**About this task**.
In every line of the records, look for "link", then report how many lines have it and nothing else.
══ Working data ══
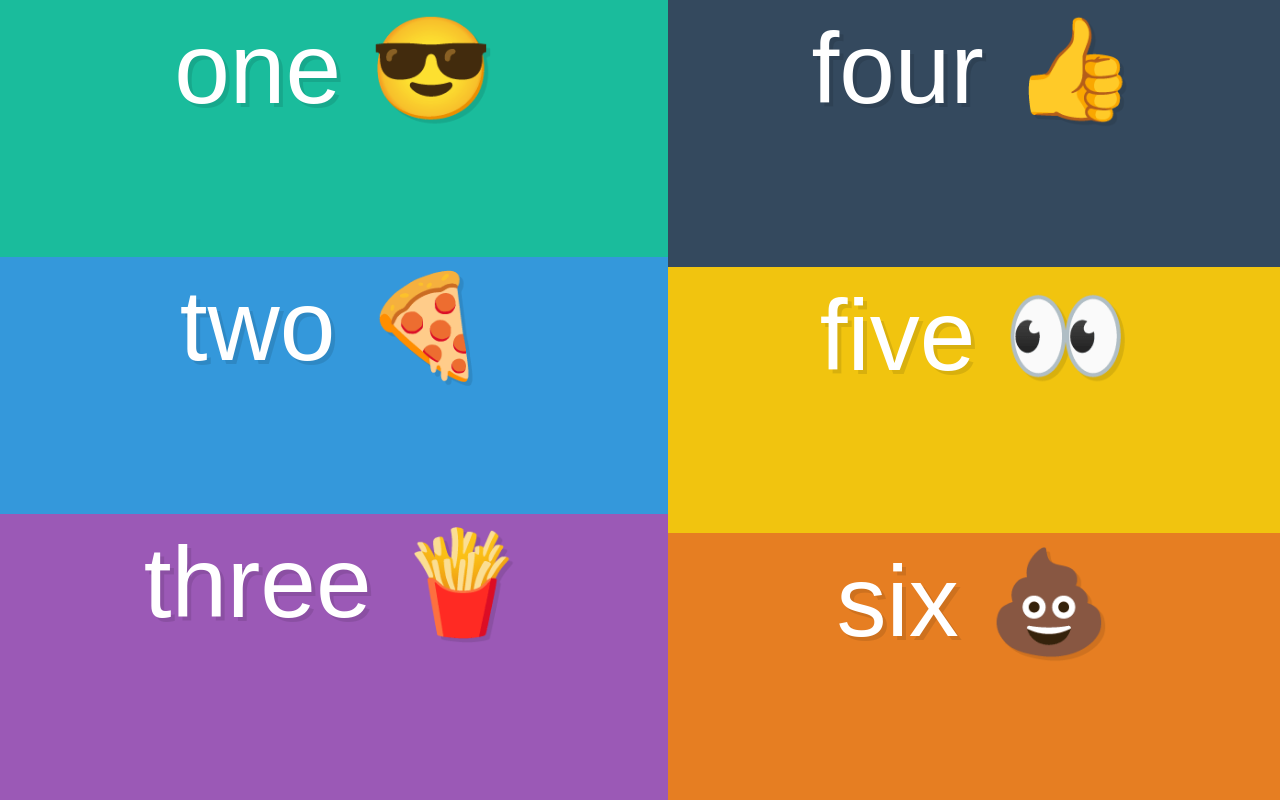
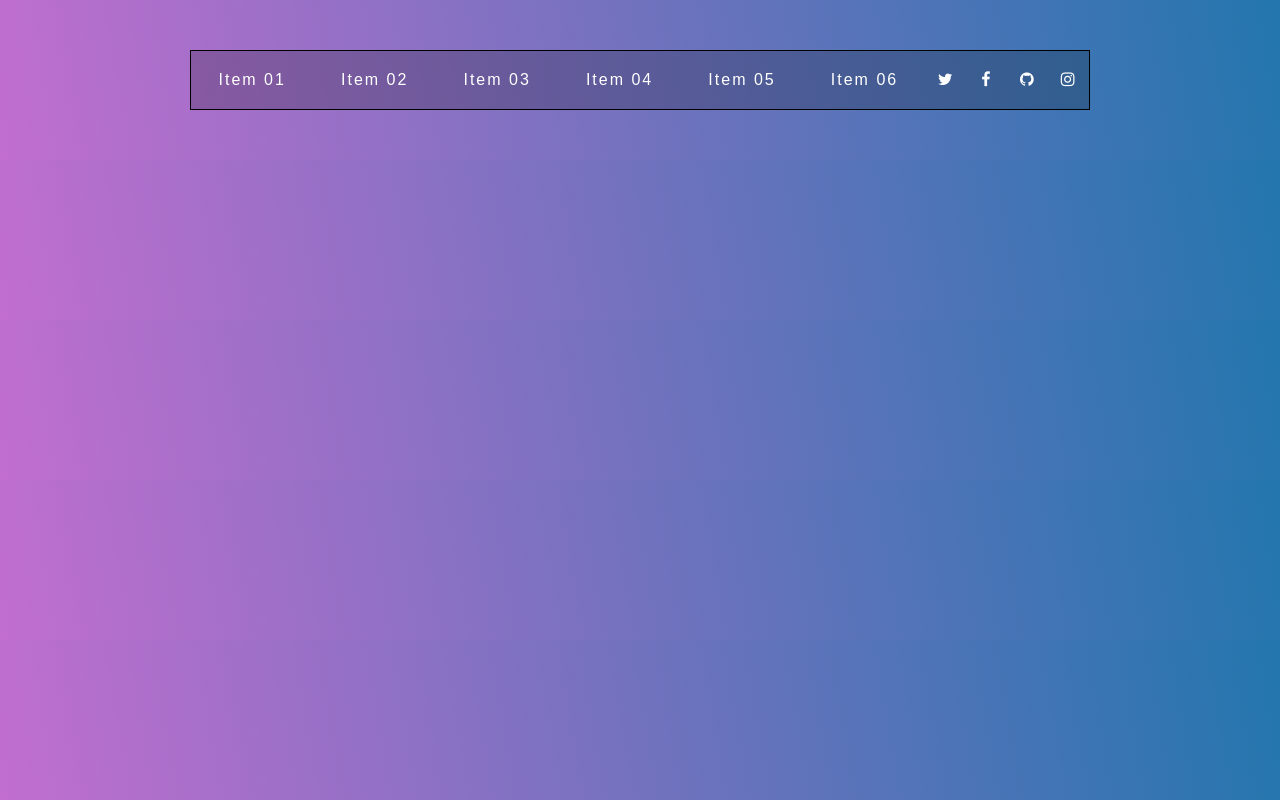
Before and after one commit to austriker27/new-school-css, a plain HTML site: page flexbox/index.html in a window 1280 px wide. Drawn offline with Linux system fonts and the light colour scheme.

Commit message:
flexbox makes nav bars wicked easy

```diff
--- a/flexbox/index.html
+++ b/flexbox/index.html
@@ -2,21 +2,37 @@
 <html lang="en">
 <head>
   <meta charset="UTF-8">
-  <meta name="viewport" content="width=device-width, initial-scale=1.0">
-  <meta http-equiv="X-UA-Compatible" content="ie=edge">
-  <title>Document</title>
+  <title>FlexBox Nav</title>
+  <link rel="stylesheet" href="https://maxcdn.bootstrapcdn.com/font-awesome/4.3.0/css/font-awesome.min.css">
   <link rel="stylesheet" href="style.css">
 </head>
 <body>
+  <div class="wrapper">
 
-    <div class="container">
-      <div class="box box1">one 😎</div>
-      <div class="box box2">two 🍕</div>
-      <div class="box box3">three 🍟</div>
-      <div class="box box4">four 👍</div>
-      <div class="box box5">five 👀</div>
-      <div class="box box6">six 💩</div>
-    </div>
+    <nav class="flex-nav">
+      <ul>
+        <li><a href="#">Item 01</a></li>
+        <li><a href="#">Item 02</a></li>
+        <li><a href="#">Item 03</a></li>
+        <li><a href="#">Item 04</a></li>
+        <li><a href="#">Item 05</a></li>
+        <li><a href="#">Item 06</a></li>
+        <li class="social">
+          <a href="http://twitter.com/austriker27"><i class="fa fa-twitter"></i></a>
+        </li>
+        <li class="social">
+          <a href="#"><i class="fa fa-facebook"></i></a>
+        </li>
+        <li class="social">
+          <a href="http://github.com/austriker27"><i class="fa fa-github"></i></a>
+        </li>
+        <li class="social">
+          <a href="http://instagram.com/austriker"><i class="fa fa-instagram"></i></a>
+        </li>
+      </ul>
+    </nav>
+
+  </div>
 
 </body>
 </html>
--- a/flexbox/style.css
+++ b/flexbox/style.css
@@ -1,46 +1,81 @@
-/* CSS Normalize */
-article,aside,details,figcaption,figure,footer,header,hgroup,nav,section,summary{display:block;}audio,canvas,video{display:inline-block;}audio:not([controls]){display:none;height:0;}[hidden]{display:none;}html{font-family:sans-serif;-webkit-text-size-adjust:100%;-ms-text-size-adjust:100%;}a:focus{outline:thin dotted;}a:active,a:hover{outline:0;}h1{font-size:2em;}abbr[title]{border-bottom:1px dotted;}b,strong{font-weight:700;}dfn{font-style:italic;}mark{background:#ff0;color:#000;}code,kbd,pre,samp{font-family:monospace, serif;font-size:1em;}pre{white-space:pre-wrap;word-wrap:break-word;}q{quotes:\201C \201D \2018 \2019;}small{font-size:80%;}sub,sup{font-size:75%;line-height:0;position:relative;vertical-align:baseline;}sup{top:-.5em;}sub{bottom:-.25em;}img{border:0;}svg:not(:root){overflow:hidden;}fieldset{border:1px solid silver;margin:0 2px;padding:.35em .625em .75em;}button,input,select,textarea{font-family:inherit;font-size:100%;margin:0;}button,input{line-height:normal;}button,html input[type=button],/* 1 */
-input[type=reset],input[type=submit]{-webkit-appearance:button;cursor:pointer;}button[disabled],input[disabled]{cursor:default;}input[type=checkbox],input[type=radio]{box-sizing:border-box;padding:0;}input[type=search]{-webkit-appearance:textfield;-moz-box-sizing:content-box;-webkit-box-sizing:content-box;box-sizing:content-box;}input[type=search]::-webkit-search-cancel-button,input[type=search]::-webkit-search-decoration{-webkit-appearance:none;}textarea{overflow:auto;vertical-align:top;}table{border-collapse:collapse;border-spacing:0;}body,figure{margin:0;}legend,button::-moz-focus-inner,input::-moz-focus-inner{border:0;padding:0;}
-
-/* Box-sizing border-box */
-* { -moz-box-sizing: border-box; -webkit-box-sizing: border-box; box-sizing: border-box; }
-
-/* default styles to make each box visible */
-.box {
-  color: white;
-  font-size: 100px;
-  text-align: center;
-  text-shadow: 4px 4px 0 rgba(0,0,0,0.1);
-  padding: 10px;
+/* Some CSS Setup - nothing to do with flexbox */
+html {
+  box-sizing: border-box;
 }
 
-/* colors for each box */
-.box1 { background:#1abc9c;}
-.box2 { background:#3498db;}
-.box3 { background:#9b59b6;}
-.box4 { background:#34495e;}
-.box5 { background:#f1c40f;}
-.box6 { background:#e67e22;}
-.box7 { background:#e74c3c;}
-.box8 { background:#bdc3c7;}
-.box9 { background:#2ecc71;}
-.box10 { background:#16a085;}
-
-/* setup flexbox below */
-.container {
-  display: flex;
-  flex-wrap: wrap;
-  /* height: 100vh;
-  align-items: flex-start; */
-  flex-direction: column;
-  height: 100vh;
+*, *:before, *:after {
+  box-sizing: inherit;
 }
 
-.box {
-  flex-basis: 250px;
-  flex-grow: 1;
+body {
+  font-family: sans-serif;
+  margin: 0;
+  background-image: linear-gradient(260deg, #2376ae 0%, #c16ecf 100%);
 }
 
-.box3 {
-  flex-grow: 5;
+a {
+  color:white;
+  font-weight: 100;
+  letter-spacing: 2px;
+  text-decoration: none;
+  background:rgba(0,0,0,0.2);
+  padding:20px 5px;
+  display: inline-block;
+  width: 100%;
+  text-align: center;
+  transition:all 0.5s;
 }
+
+a:hover {
+  background:rgba(0,0,0,0.3);
+}
+
+.wrapper {
+  max-width: 1000px;
+  margin: 0 auto;
+  padding:50px;
+}
+
+
+/* Flex Container */
+.flex-nav ul {
+  border:1px solid black;
+  list-style: none;
+  margin: 0;
+  padding: 0;
+  display: flex;
+
+}
+
+.flex-nav li {
+  flex: 3;
+}
+
+.flex-nav .social {
+  flex: 1;
+}
+
+
+@media all and (max-width:1000px) {
+
+  .flex-nav ul {
+    flex-wrap: wrap;
+  }
+
+  .flex-nav li {
+    flex: 1 1 50%;
+  }
+
+  .flex-nav .social {
+    flex: 1 1 25%;
+  }
+
+}
+
+@media all and (max-width:500px) {
+
+  .flex-nav li {
+    flex-basis: 100%;
+  }
+
+}
```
═══
**Task answer**.
2